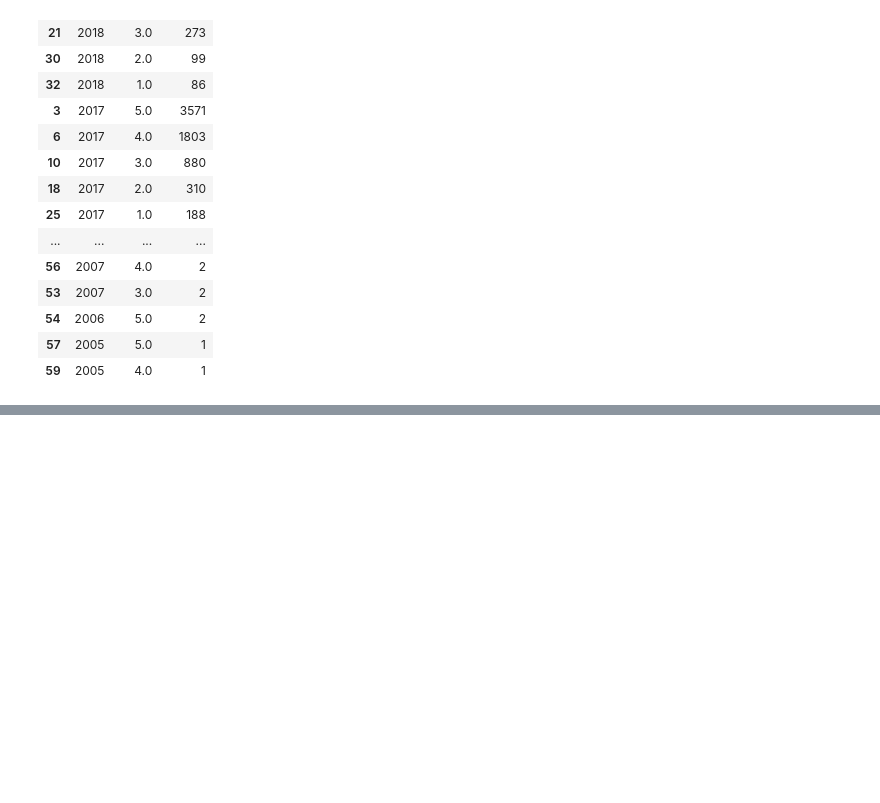
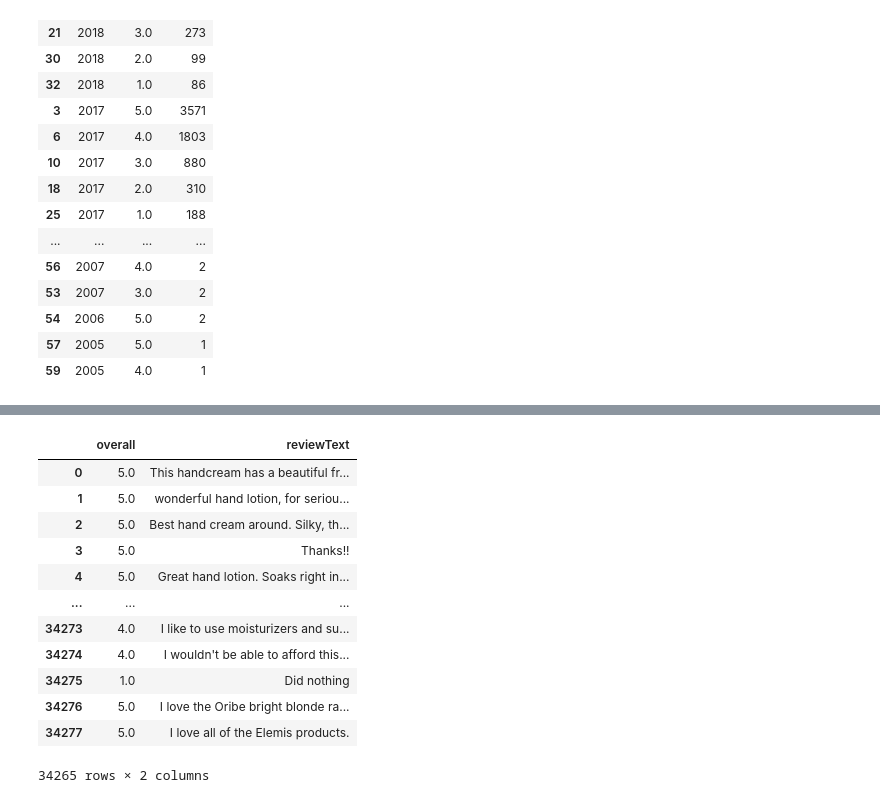
Before and after one commit to bigthonk/doggo_vision, a Jupyter notebook: experiments/rr/luxury_cosmetics.ipynb, the cells around one changed output, grey strips where cells are left out. Saved outputs shown, nothing was run; the diff lists cells and outputs as text; code cells hidden in the pictures; blank space fills up the shorter version.

```diff
--- a/experiments/rr/luxury_cosmetics.ipynb
+++ b/experiments/rr/luxury_cosmetics.ipynb
@@ -266,0 +292,19 @@ fig.show()
+# %%
+df_final=df[["overall","reviewText"]]
+df_final=df_final.dropna()
+# %%
+df_final
+# %% [output]
+|  | overall | reviewText |
+| 0 | 5.0 | This handcream has a beautiful fr... |
+| 1 | 5.0 | wonderful hand lotion, for seriou... |
+| 2 | 5.0 | Best hand cream around. Silky, th... |
+| 3 | 5.0 | Thanks!! |
+| 4 | 5.0 | Great hand lotion. Soaks right in... |
+| ... | ... | ... |
+| 34273 | 4.0 | I like to use moisturizers and su... |
+| 34274 | 4.0 | I wouldn't be able to afford this... |
+| 34275 | 1.0 | Did nothing |
+| 34276 | 5.0 | I love the Oribe bright blonde ra... |
+| 34277 | 5.0 | I love all of the Elemis products. |
+34265 rows × 2 columns
```
Also changed, not shown: parts of 37 cells of this notebook.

══════

▶ **TASK ITEM**:
Reproduce each line of the records exactly and exclude any images.

▶ **SOLUTION TO THIS TASK**:
Before and after one commit to bigthonk/doggo_vision, a Jupyter notebook: experiments/rr/luxury_cosmetics.ipynb, the cells around one changed output, grey strips where cells are left out. Saved outputs shown, nothing was run; the diff lists cells and outputs as text; code cells hidden in the pictures; blank space fills up the shorter version.

```diff
--- a/experiments/rr/luxury_cosmetics.ipynb
+++ b/experiments/rr/luxury_cosmetics.ipynb
@@ -266,0 +292,19 @@ fig.show()
+# %%
+df_final=df[["overall","reviewText"]]
+df_final=df_final.dropna()
+# %%
+df_final
+# %% [output]
+|  | overall | reviewText |
+| 0 | 5.0 | This handcream has a beautiful fr... |
+| 1 | 5.0 | wonderful hand lotion, for seriou... |
+| 2 | 5.0 | Best hand cream around. Silky, th... |
+| 3 | 5.0 | Thanks!! |
+| 4 | 5.0 | Great hand lotion. Soaks right in... |
+| ... | ... | ... |
+| 34273 | 4.0 | I like to use moisturizers and su... |
+| 34274 | 4.0 | I wouldn't be able to afford this... |
+| 34275 | 1.0 | Did nothing |
+| 34276 | 5.0 | I love the Oribe bright blonde ra... |
+| 34277 | 5.0 | I love all of the Elemis products. |
+34265 rows × 2 columns
```
Also changed, not shown: parts of 37 cells of this notebook.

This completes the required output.